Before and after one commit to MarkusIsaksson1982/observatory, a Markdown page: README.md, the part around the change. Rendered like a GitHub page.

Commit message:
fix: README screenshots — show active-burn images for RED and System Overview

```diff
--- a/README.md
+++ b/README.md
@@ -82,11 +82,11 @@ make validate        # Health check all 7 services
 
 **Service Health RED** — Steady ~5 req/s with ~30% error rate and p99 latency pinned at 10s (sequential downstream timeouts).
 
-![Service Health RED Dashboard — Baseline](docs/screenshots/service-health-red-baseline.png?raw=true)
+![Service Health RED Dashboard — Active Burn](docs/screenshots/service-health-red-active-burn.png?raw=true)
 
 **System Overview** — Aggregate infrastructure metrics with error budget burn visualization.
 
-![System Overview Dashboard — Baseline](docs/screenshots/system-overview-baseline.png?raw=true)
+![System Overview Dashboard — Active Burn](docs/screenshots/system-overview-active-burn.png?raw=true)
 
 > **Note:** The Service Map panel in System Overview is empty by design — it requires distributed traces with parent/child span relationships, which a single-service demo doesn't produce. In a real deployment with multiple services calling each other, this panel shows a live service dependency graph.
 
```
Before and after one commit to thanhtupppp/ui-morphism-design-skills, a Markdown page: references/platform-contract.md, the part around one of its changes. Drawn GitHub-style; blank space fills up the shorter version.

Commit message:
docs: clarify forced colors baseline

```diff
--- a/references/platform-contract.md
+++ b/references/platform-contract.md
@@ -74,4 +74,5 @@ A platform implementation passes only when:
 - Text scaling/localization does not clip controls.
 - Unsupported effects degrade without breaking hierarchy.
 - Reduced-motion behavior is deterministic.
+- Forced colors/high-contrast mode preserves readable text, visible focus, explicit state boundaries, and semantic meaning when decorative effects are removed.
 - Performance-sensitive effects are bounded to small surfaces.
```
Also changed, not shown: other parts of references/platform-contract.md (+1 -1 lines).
▬▬▬▬▬▬
* Task description
Give back, unchanged, every line from the one with "the shorter version." to the end of the entries above.

* Output of the exercise
Before and after one commit to thanhtupppp/ui-morphism-design-skills, a Markdown page: references/platform-contract.md, the part around one of its changes. Drawn GitHub-style; blank space fills up the shorter version.

Commit message:
docs: clarify forced colors baseline

```diff
--- a/references/platform-contract.md
+++ b/references/platform-contract.md
@@ -74,4 +74,5 @@ A platform implementation passes only when:
 - Text scaling/localization does not clip controls.
 - Unsupported effects degrade without breaking hierarchy.
 - Reduced-motion behavior is deterministic.
+- Forced colors/high-contrast mode preserves readable text, visible focus, explicit state boundaries, and semantic meaning when decorative effects are removed.
 - Performance-sensitive effects are bounded to small surfaces.
```
Also changed, not shown: other parts of references/platform-contract.md (+1 -1 lines).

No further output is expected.